Because of the combination of the Canon CMOS sensor and the DIGIC III processor, images produced by a Canon camera have the same level of clarity regardless of the sensitivity setting (with the possible exception of ISO 3200), very little noise, and no artifacts that aren’t naturally occurring. The new high ISO speed noise reduction option does not have any impact on the luminance detail of the image, but it does eliminate any remaining chroma noise, which gives high ISO photographs a grain that is more reminiscent of film.
Nikon has been doing this for some time. It is a minor point and would really only be noticed by “pixel peepers” if Canon used a less powerful anti-alias filter. This would mean that JPEG images would require less sharpening and would be naturally “crisper” straight off the sensor. However, we would be interested to see Canon use this filter because it would mean that JPEG images would require less sharpening.

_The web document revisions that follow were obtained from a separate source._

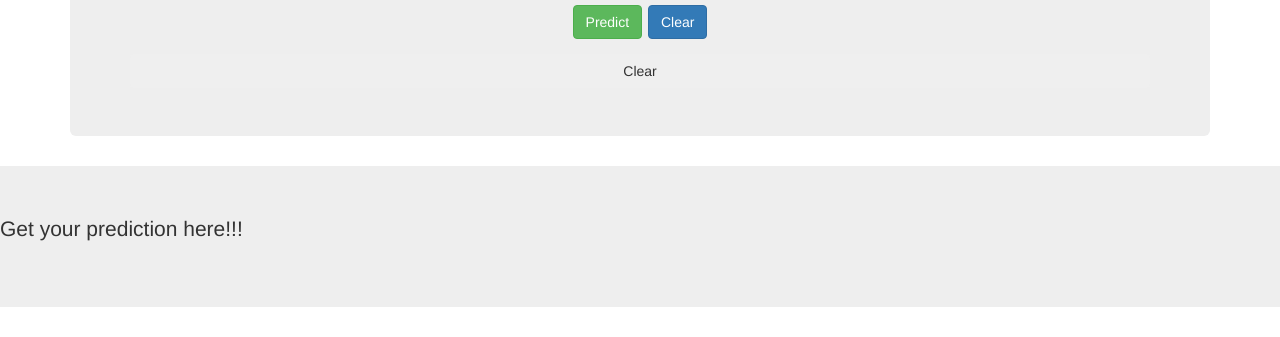
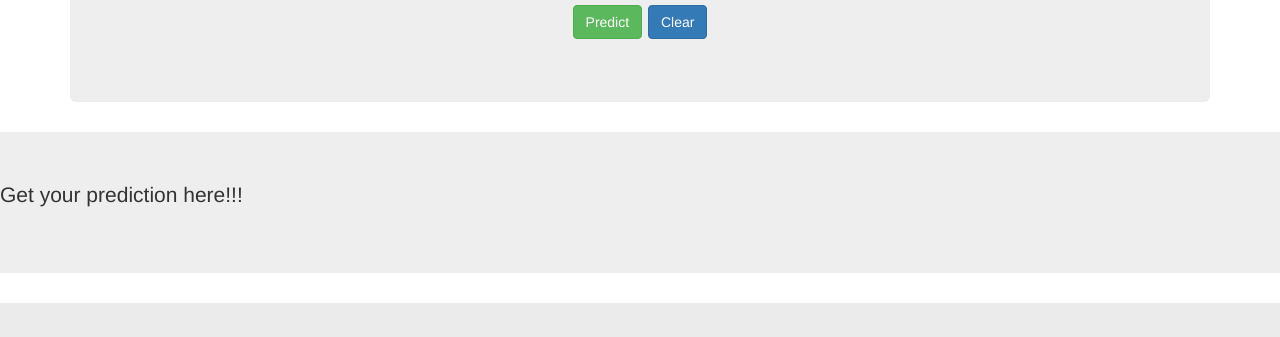
Before and after one commit to kanha1998/digitrecogniser, a Flask app: page / in a window 1280 px wide. Shown: the part 547-884 px from the top of the page. After the commit the page ends 850 px from the top, so only its background shows below. Run offline with Flask 2, Linux system fonts and the light colour scheme; parts of the project's set-up code (start-up, migrations or seed data) failed here and were passed over; some libraries are stand-ins or nearby versions.

Commit message:
Update index.html

```diff
--- a/templates/index.html
+++ b/templates/index.html
@@ -39,12 +39,7 @@
 	    	</p>
 	      </div>
 
-<input
-        type="button"
-        class="btn btn-block btn-secondary p-2"
-        id="clearButton"
-        value="Clear"
- />
+
         </div>
       </div>
 
```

When we tested the dynamic range of the camera, we were taken aback to find that it offered a range that was consistently higher than that of both its predecessor and the other cameras in its class. We estimate that the new 14-bit processing pipeline is responsible for the vast majority of this improvement, which was seen mostly in the shadow range.

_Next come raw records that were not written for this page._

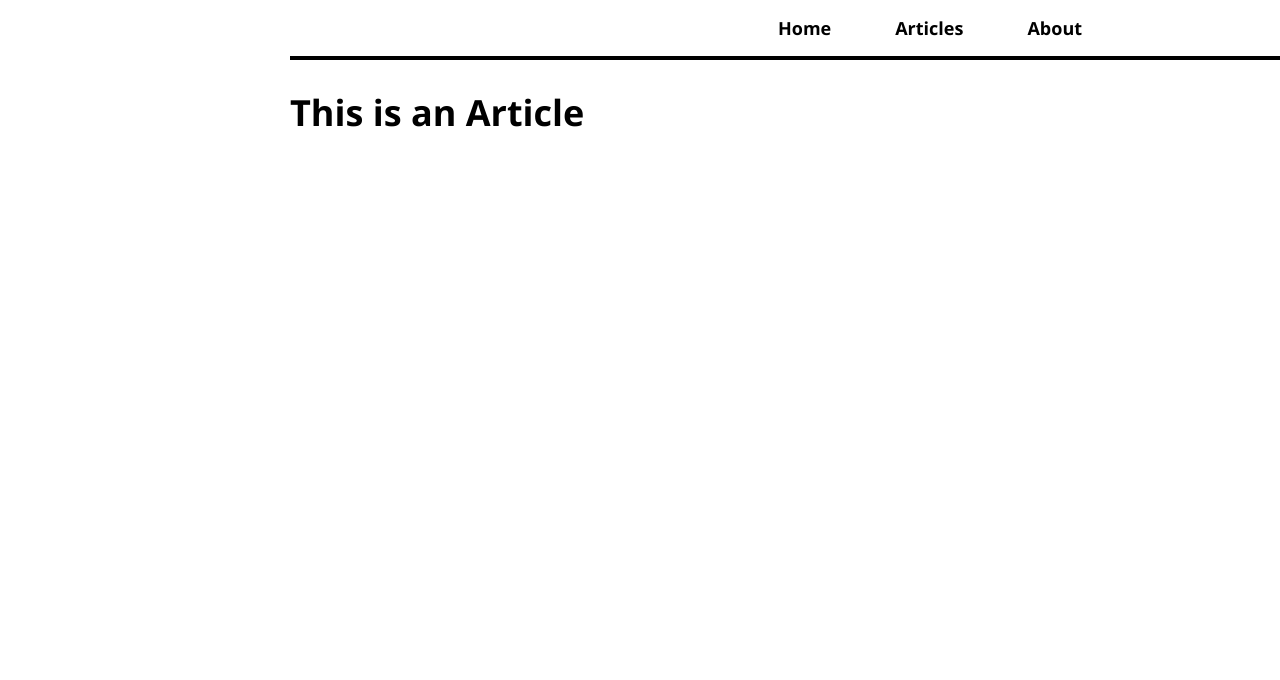
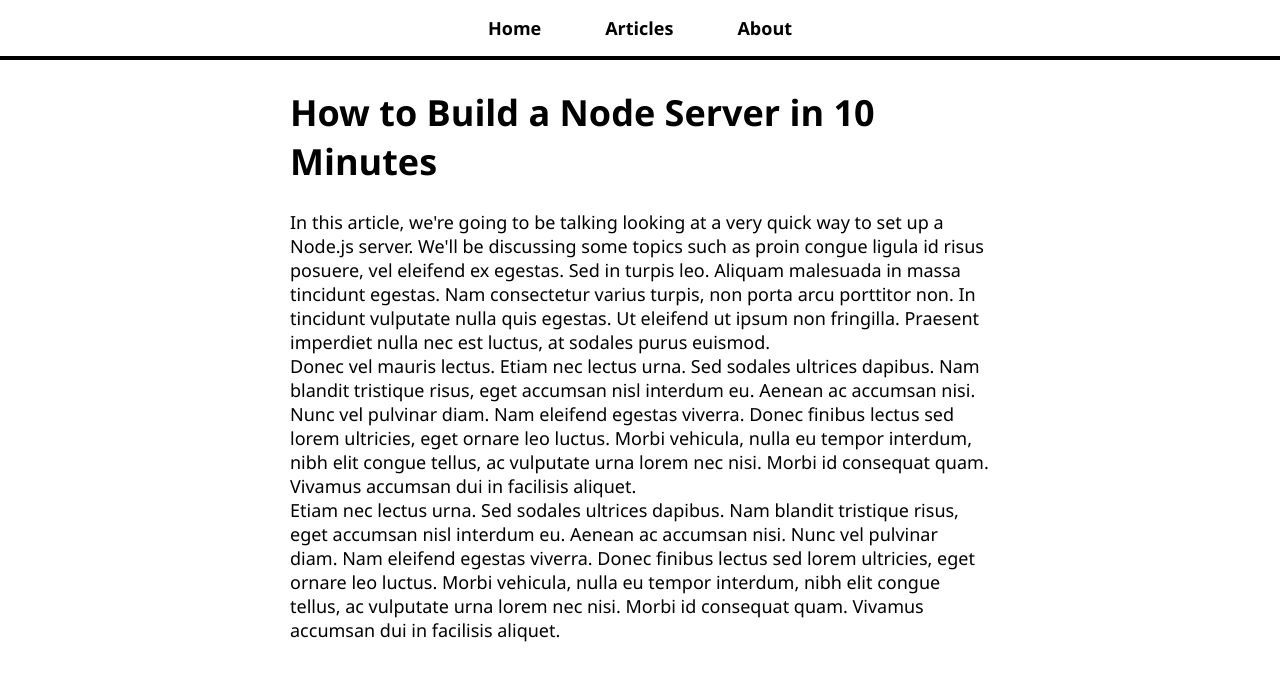
Before and after one commit to blondfro/react-create-websites-full-stack, a React (Create React App) app: page /article/learn-node in a window 1280 px wide. Shown: the top 680 px of the page. Built offline with nearby package versions, Linux system fonts and the light colour scheme.

Commit message:
created an article content json file and tested its functionality in the articlesPage.

```diff
--- a/src/App.js
+++ b/src/App.js
@@ -12,12 +12,12 @@
   return (
       <Router>
         <div className="App">
+            <NavBar />
             <div id="page-body">
-                <NavBar />
                 <Route exact path="/" component={HomePage} />
                 <Route path="/about" component={AboutPage} />
                 <Route path="/articles-list" component={ArticlesList} />
-                <Route path="/article" component={ArticlePage} />
+                <Route path="/article/:name" component={ArticlePage} />
             </div>
         </div>
       </Router>
--- a/src/pages/ArticlePage.js
+++ b/src/pages/ArticlePage.js
@@ -1,9 +1,18 @@
 import React from "react";
+import articleContent from "./article-content";
 
-const ArticlePage = () => {
+const ArticlePage = ({match}) => {
+    const name = match.params.name;
+    const article = articleContent.find(article => article.name === name);
+
+    if (!article) return <h1>Article does not exist...</h1>;
+
     return (
         <>
-            <h1>This is an Article</h1>
+            <h1>{article.title}</h1>
+            {article.content.map((paragraph, key) => (
+                <div key={key}>{paragraph}</div>
+            ))}
         </>
     )
 };
--- /dev/null
+++ b/src/pages/article-content.js
@@ -0,0 +1,77 @@
+const articles = [
+    {
+        name: 'learn-react',
+        title: 'The Fastest Way to Learn React',
+        content: [
+            `Welcome! Today we're going to be talking about the fastest way to
+            learn React. We'll be discussing some topics such as proin congue
+            ligula id risus posuere, vel eleifend ex egestas. Sed in turpis leo.
+            Aliquam malesuada in massa tincidunt egestas. Nam consectetur varius turpis,
+            non porta arcu porttitor non. In tincidunt vulputate nulla quis egestas. Ut
+            eleifend ut ipsum non fringilla. Praesent imperdiet nulla nec est luctus, at
+            sodales purus euismod.`,
+            `Donec vel mauris lectus. Etiam nec lectus urna. Sed sodales ultrices dapibus.
+            Nam blandit tristique risus, eget accumsan nisl interdum eu. Aenean ac accumsan
+            nisi. Nunc vel pulvinar diam. Nam eleifend egestas viverra. Donec finibus lectus
+            sed lorem ultricies, eget ornare leo luctus. Morbi vehicula, nulla eu tempor
+            interdum, nibh elit congue tellus, ac vulputate urna lorem nec nisi. Morbi id
+            consequat quam. Vivamus accumsan dui in facilisis aliquet.`,
+            `Etiam nec lectus urna. Sed sodales ultrices dapibus.
+            Nam blandit tristique risus, eget accumsan nisl interdum eu. Aenean ac accumsan
+            nisi. Nunc vel pulvinar diam. Nam eleifend egestas viverra. Donec finibus lectus
+            sed lorem ultricies, eget ornare leo luctus. Morbi vehicula, nulla eu tempor
+            interdum, nibh elit congue tellus, ac vulputate urna lorem nec nisi. Morbi id
+            consequat quam. Vivamus accumsan dui in facilisis aliquet.`,
+        ]
+    },    {
+        name: 'learn-node',
+        title: 'How to Build a Node Server in 10 Minutes',
+        content: [
+            `In this article, we're going to be talking looking at a very quick way
+            to set up a Node.js server. We'll be discussing some topics such as proin congue
+            ligula id risus posuere, vel eleifend ex egestas. Sed in turpis leo.
+            Aliquam malesuada in massa tincidunt egestas. Nam consectetur varius turpis,
+            non porta arcu porttitor non. In tincidunt vulputate nulla quis egestas. Ut
+            eleifend ut ipsum non fringilla. Praesent imperdiet nulla nec est luctus, at
+            sodales purus euismod.`,
+            `Donec vel mauris lectus. Etiam nec lectus urna. Sed sodales ultrices dapibus.
+            Nam blandit tristique risus, eget accumsan nisl interdum eu. Aenean ac accumsan
+            nisi. Nunc vel pulvinar diam. Nam eleifend egestas viverra. Donec finibus lectus
+            sed lorem ultricies, eget ornare leo luctus. Morbi vehicula, nulla eu tempor
+            interdum, nibh elit congue tellus, ac vulputate urna lorem nec nisi. Morbi id
+            consequat quam. Vivamus accumsan dui in facilisis aliquet.`,
+            `Etiam nec lectus urna. Sed sodales ultrices dapibus.
+            Nam blandit tristique risus, eget accumsan nisl interdum eu. Aenean ac accumsan
+            nisi. Nunc vel pulvinar diam. Nam eleifend egestas viverra. Donec finibus lectus
+            sed lorem ultricies, eget ornare leo luctus. Morbi vehicula, nulla eu tempor
+            interdum, nibh elit congue tellus, ac vulputate urna lorem nec nisi. Morbi id
+            consequat quam. Vivamus accumsan dui in facilisis aliquet.`,
+        ]
+    },     {
+        name: 'my-thoughts-on-resumes',
+        title: 'My Thoughts on Resumes',
+        content: [
+            `Today is the day I talk about something which scares most people: resumes.
+            In reality, I'm not sure why people have such a hard time with proin congue
+            ligula id risus posuere, vel eleifend ex egestas. Sed in turpis leo.
+            Aliquam malesuada in massa tincidunt egestas. Nam consectetur varius turpis,
+            non porta arcu porttitor non. In tincidunt vulputate nulla quis egestas. Ut
+            eleifend ut ipsum non fringilla. Praesent imperdiet nulla nec est luctus, at
+            sodales purus euismod.`,
+            `Donec vel mauris lectus. Etiam nec lectus urna. Sed sodales ultrices dapibus.
+            Nam blandit tristique risus, eget accumsan nisl interdum eu. Aenean ac accumsan
+            nisi. Nunc vel pulvinar diam. Nam eleifend egestas viverra. Donec finibus lectus
+            sed lorem ultricies, eget ornare leo luctus. Morbi vehicula, nulla eu tempor
+            interdum, nibh elit congue tellus, ac vulputate urna lorem nec nisi. Morbi id
+            consequat quam. Vivamus accumsan dui in facilisis aliquet.`,
+            `Etiam nec lectus urna. Sed sodales ultrices dapibus.
+            Nam blandit tristique risus, eget accumsan nisl interdum eu. Aenean ac accumsan
+            nisi. Nunc vel pulvinar diam. Nam eleifend egestas viverra. Donec finibus lectus
+            sed lorem ultricies, eget ornare leo luctus. Morbi vehicula, nulla eu tempor
+            interdum, nibh elit congue tellus, ac vulputate urna lorem nec nisi. Morbi id
+            consequat quam. Vivamus accumsan dui in facilisis aliquet.`,
+        ]
+    },
+];
+
+export default articles;
```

Negatives? Even keeping in mind that we are typically more critical of cameras that come with a strong legacy, like as the EOS 40D, it is absolutely impossible to discover any significant flaws with the camera. Even while the automatic white balance in artificial light is still not very good, there is no indication of the tone curve that is applied by the various Picture Styles, and the continuous shooting speed wasn’t exactly as quick as advertised, we are really just nitpicking here.
Canon EOS 40D Price
Pros & Cons
- Excellent resolution, good per-pixel sharpness
- The brand-new “High ISO speed noise reduction” option eliminates any and all traces of chroma noise, which is analogous to film grain.
- Images were captured using Canon’s trademark CMOS sensor, which eliminates noise and maintains clarity even at high sensitivities
- The highlight tone priority set provides a significantly more dynamic range with almost no drawbacks.
- EOS 30D has a good tone response and an increased dynamic range in comparison to its competitors.
- Continuous shooting rate of 6 frames per second at 1/500 second and 6.3 frames per second at 1/4000 second. This is slower than the required rate.
- Performance-wise, the automated white balance did about average, but it was still quite bad in incandescent light.
- The flash has to be turned on for the AF assist lighting (although AF is good even in low light)
- Live view does not have a contrast-detect AF.
- There is no indication of picture style tone curve in the camera menu (contrast is an offset, not absolute)